§ **TASK BRIEF**:
Report only how many lines in the listing below contain the string "const".

§ **RECORD EXTRACTS**:
--- START ---

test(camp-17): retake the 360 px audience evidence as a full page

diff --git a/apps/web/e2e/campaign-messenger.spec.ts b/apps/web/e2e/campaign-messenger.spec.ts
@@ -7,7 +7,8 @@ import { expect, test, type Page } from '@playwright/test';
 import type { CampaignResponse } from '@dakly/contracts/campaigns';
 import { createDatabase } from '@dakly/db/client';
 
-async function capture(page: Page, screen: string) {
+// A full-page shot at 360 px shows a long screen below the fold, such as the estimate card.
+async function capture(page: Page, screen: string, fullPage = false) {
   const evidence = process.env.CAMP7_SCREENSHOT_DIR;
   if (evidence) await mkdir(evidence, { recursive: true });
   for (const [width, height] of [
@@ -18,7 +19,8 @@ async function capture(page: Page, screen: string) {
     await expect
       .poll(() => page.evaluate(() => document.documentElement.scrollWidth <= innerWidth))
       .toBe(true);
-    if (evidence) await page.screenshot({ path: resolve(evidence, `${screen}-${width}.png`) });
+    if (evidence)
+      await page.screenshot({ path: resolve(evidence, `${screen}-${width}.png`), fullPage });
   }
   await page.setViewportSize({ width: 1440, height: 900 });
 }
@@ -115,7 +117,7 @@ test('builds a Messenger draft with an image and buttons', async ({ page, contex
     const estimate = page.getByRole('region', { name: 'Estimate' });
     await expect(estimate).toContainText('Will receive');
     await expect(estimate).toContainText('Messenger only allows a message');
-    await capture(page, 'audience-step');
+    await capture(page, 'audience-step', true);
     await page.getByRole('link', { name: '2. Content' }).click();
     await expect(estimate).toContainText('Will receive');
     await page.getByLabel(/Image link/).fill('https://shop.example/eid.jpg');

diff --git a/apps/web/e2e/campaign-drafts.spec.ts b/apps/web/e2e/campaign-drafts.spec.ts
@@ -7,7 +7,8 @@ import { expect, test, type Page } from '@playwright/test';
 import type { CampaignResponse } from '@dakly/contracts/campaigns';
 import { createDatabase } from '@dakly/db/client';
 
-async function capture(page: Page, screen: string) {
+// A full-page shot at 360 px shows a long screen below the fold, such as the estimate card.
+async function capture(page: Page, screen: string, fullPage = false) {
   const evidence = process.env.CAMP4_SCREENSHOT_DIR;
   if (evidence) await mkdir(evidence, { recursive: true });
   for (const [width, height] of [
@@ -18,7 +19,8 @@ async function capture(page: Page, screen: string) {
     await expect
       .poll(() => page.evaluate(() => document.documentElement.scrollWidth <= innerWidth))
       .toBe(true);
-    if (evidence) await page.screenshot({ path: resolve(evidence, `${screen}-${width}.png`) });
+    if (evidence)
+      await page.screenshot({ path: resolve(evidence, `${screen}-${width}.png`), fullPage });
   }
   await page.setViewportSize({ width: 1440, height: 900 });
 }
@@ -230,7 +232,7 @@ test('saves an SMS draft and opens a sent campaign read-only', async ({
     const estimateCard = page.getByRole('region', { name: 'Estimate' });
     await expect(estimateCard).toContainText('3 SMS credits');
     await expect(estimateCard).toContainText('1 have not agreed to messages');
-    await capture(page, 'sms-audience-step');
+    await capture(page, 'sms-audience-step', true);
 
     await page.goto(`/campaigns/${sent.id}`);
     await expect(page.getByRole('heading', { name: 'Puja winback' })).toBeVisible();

--- END ---

§ **SOLVED EXERCISE**:
6